◆ Problem description: Every line holding the string "Drawn" is to be copied from the entries below.

Start of Data for this task

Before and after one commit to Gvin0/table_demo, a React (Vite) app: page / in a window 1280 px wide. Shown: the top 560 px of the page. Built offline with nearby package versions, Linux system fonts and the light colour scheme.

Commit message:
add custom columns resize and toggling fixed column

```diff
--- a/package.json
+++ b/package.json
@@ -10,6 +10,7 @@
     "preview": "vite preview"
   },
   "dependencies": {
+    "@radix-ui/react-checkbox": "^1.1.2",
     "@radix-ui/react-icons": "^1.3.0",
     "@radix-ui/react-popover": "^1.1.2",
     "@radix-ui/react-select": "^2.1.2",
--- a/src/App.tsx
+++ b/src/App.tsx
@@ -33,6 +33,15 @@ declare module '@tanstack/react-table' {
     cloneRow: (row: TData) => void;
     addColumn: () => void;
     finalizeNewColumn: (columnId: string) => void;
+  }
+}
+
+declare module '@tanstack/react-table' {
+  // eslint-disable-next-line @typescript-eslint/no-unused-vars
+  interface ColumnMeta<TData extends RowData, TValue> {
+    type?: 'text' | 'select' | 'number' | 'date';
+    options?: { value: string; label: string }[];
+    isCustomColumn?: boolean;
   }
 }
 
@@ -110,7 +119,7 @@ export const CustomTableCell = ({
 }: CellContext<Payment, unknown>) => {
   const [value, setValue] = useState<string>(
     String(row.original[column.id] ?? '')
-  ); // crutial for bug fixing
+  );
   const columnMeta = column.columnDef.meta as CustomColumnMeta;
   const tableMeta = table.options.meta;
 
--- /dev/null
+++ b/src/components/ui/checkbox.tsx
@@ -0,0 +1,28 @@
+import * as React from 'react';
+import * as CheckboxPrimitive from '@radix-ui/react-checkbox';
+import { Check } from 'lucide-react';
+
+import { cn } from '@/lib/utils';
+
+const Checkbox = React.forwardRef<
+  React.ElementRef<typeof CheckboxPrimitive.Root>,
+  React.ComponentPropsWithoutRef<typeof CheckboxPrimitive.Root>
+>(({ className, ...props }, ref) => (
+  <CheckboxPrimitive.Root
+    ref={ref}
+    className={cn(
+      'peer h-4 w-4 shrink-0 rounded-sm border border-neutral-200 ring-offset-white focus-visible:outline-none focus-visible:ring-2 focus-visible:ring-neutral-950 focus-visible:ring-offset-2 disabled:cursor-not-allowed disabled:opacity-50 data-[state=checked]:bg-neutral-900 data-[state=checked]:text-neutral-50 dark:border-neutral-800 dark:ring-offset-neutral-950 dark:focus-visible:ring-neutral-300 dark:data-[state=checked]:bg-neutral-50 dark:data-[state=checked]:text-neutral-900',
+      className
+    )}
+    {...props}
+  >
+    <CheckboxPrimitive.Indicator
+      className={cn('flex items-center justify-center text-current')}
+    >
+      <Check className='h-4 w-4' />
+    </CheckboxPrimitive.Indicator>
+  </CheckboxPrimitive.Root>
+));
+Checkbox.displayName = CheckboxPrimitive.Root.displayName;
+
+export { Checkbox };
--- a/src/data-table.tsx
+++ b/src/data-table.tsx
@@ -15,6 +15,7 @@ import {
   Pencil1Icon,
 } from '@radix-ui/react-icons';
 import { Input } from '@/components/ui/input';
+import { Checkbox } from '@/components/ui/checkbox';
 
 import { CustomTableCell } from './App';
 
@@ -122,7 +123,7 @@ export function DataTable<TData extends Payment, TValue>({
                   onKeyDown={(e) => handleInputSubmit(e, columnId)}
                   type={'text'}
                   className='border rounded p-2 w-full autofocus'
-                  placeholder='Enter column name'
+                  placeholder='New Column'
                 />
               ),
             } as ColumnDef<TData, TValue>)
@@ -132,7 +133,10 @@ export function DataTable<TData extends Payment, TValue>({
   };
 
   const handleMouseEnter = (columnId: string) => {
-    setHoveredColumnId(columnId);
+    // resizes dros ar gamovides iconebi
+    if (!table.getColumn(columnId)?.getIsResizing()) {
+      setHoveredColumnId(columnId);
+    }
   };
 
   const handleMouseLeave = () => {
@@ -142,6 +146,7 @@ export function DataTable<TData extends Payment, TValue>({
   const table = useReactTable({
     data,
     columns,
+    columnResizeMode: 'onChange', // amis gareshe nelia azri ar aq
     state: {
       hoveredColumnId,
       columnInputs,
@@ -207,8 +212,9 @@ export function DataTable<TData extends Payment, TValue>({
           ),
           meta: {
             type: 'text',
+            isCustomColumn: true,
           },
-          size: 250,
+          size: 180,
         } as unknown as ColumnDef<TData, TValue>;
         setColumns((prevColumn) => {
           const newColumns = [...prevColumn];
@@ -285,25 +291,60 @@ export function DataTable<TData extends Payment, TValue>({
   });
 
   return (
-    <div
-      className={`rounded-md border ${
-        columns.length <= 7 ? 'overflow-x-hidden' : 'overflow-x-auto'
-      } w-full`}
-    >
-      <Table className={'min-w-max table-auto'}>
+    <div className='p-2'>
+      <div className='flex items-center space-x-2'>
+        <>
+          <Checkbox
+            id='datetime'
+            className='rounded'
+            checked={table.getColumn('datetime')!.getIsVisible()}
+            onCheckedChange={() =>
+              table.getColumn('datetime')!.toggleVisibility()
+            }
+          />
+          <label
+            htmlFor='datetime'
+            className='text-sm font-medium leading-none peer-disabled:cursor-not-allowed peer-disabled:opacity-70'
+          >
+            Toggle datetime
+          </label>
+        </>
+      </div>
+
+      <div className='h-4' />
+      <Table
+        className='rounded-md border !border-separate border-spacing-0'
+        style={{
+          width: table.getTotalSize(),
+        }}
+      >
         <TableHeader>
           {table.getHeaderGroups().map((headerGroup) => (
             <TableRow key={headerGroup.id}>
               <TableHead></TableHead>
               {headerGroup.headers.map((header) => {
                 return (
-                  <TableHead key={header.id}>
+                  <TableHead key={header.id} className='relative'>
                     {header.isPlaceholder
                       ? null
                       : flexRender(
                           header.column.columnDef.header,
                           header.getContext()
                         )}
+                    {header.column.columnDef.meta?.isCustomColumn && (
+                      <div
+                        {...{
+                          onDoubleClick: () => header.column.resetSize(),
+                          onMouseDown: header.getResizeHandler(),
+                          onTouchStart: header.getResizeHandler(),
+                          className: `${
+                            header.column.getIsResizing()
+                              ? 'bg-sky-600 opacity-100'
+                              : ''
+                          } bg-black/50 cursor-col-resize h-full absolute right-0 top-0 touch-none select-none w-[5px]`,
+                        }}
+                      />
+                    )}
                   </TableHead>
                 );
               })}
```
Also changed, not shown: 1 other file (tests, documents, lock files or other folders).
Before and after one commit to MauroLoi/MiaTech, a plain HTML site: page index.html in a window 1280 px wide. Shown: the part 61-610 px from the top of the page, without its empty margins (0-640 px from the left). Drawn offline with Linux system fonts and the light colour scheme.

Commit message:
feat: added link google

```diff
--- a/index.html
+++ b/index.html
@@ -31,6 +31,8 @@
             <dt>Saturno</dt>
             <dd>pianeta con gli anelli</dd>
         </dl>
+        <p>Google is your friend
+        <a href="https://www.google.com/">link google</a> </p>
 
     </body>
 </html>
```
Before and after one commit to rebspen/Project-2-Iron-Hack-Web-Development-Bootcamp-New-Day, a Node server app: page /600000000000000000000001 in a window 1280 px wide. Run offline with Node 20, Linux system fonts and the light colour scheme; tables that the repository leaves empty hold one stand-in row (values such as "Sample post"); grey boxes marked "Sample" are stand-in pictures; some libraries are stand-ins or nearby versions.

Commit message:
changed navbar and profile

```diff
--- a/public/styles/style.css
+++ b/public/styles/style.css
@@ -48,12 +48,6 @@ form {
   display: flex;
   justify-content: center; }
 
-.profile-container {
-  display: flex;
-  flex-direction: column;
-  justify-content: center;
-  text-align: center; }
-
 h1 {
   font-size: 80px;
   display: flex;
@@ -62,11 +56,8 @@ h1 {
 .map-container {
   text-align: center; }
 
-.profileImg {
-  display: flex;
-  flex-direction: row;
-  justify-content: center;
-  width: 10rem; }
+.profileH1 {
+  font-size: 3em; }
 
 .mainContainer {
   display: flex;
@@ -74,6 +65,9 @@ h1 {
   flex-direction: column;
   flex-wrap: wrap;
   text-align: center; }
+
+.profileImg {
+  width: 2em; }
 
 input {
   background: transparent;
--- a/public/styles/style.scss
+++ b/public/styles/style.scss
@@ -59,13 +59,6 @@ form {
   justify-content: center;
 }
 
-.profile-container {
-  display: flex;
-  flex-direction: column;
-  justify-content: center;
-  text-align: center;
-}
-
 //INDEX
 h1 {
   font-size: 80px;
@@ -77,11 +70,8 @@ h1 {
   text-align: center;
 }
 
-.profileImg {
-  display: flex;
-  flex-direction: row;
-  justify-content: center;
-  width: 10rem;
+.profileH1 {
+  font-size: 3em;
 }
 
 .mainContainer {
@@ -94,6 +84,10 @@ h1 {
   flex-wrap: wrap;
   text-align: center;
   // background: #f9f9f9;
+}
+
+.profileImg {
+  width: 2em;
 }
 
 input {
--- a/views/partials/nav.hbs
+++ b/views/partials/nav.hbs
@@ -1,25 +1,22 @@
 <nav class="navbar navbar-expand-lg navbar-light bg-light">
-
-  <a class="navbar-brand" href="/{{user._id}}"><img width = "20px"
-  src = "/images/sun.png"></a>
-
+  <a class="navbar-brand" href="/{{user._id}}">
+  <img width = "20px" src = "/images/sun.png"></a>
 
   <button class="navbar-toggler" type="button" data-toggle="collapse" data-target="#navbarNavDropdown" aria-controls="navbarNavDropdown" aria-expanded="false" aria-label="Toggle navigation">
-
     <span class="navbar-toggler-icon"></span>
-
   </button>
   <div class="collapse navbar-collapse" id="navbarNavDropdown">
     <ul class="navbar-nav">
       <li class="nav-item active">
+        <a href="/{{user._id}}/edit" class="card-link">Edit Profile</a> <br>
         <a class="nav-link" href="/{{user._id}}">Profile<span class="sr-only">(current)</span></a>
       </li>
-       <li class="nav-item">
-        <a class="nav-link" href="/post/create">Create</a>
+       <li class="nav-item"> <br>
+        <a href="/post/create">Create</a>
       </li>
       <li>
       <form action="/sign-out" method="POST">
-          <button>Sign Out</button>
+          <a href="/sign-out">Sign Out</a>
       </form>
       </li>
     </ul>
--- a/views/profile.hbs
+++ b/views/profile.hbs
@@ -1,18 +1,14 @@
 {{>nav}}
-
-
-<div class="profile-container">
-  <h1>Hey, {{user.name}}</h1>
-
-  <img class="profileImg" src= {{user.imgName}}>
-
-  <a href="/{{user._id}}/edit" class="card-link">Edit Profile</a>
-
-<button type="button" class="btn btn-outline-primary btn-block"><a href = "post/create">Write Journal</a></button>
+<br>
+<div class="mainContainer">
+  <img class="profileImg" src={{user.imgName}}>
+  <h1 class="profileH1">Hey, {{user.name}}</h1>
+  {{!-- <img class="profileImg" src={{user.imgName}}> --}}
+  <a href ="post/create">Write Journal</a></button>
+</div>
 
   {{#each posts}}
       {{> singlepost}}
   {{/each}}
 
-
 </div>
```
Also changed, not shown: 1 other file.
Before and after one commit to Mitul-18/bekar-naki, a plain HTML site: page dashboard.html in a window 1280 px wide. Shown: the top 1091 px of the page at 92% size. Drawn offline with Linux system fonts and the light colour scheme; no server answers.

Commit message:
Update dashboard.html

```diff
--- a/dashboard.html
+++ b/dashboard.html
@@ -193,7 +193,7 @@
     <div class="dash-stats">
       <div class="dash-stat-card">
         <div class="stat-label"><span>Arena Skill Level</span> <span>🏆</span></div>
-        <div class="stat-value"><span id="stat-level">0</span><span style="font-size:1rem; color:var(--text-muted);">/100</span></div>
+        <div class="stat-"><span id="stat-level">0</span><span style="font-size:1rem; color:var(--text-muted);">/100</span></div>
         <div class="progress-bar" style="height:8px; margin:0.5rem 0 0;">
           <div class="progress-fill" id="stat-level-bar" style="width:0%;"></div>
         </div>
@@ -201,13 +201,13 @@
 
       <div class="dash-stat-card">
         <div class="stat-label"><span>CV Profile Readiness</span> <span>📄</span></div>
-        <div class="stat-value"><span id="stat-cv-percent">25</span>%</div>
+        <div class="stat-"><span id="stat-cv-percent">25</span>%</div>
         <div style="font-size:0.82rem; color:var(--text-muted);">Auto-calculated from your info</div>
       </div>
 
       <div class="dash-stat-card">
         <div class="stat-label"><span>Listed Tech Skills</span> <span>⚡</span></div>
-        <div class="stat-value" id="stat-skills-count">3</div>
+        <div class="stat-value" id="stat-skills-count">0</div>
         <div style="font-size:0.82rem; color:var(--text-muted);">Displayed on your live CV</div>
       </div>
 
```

End of Data for this task

◆ Answer:
Before and after one commit to MauroLoi/MiaTech, a plain HTML site: page index.html in a window 1280 px wide. Shown: the part 61-610 px from the top of the page, without its empty margins (0-640 px from the left). Drawn offline with Linux system fonts and the light colour scheme.
Before and after one commit to Mitul-18/bekar-naki, a plain HTML site: page dashboard.html in a window 1280 px wide. Shown: the top 1091 px of the page at 92% size. Drawn offline with Linux system fonts and the light colour scheme; no server answers.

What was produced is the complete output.